**Work instruction**
Please reply with one number only: how many lines in the entries below contain the string "deployed".

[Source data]
______
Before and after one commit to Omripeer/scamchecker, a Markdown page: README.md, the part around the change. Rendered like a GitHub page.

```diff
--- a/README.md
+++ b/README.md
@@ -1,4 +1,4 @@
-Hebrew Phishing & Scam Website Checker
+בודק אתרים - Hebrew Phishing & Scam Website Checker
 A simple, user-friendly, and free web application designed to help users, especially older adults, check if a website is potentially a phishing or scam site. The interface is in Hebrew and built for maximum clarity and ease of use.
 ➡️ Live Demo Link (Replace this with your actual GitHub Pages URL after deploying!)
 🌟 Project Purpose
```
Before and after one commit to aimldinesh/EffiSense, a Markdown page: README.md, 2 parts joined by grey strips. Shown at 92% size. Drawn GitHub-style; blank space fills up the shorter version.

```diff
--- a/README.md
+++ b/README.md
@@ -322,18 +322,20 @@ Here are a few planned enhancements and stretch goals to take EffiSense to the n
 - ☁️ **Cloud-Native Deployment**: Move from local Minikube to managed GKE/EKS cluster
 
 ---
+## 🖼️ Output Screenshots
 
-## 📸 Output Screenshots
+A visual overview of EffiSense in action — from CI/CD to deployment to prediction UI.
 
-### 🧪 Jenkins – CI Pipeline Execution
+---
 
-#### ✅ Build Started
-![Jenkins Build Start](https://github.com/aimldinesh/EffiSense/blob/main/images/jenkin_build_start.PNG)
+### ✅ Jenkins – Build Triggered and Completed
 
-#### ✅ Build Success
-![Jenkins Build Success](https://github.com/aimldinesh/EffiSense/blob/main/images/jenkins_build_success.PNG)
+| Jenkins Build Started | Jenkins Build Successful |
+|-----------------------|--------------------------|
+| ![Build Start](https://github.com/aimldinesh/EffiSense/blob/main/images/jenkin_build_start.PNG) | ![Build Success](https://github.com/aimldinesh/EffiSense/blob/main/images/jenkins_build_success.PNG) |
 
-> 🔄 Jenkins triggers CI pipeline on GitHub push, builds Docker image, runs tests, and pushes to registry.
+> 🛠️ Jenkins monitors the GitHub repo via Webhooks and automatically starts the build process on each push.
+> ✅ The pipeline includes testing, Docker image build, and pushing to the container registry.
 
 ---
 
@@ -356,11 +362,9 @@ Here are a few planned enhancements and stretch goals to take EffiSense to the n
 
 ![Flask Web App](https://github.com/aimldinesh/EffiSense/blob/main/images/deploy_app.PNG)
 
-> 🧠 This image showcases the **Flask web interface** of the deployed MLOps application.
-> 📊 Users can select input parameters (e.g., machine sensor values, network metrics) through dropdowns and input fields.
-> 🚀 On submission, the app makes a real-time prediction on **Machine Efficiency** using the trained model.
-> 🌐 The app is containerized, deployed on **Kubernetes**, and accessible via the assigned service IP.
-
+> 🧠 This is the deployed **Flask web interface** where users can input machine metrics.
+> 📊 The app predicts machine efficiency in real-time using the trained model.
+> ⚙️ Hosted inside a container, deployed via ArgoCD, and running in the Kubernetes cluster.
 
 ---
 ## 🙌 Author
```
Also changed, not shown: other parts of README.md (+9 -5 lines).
______
**Answer box**
4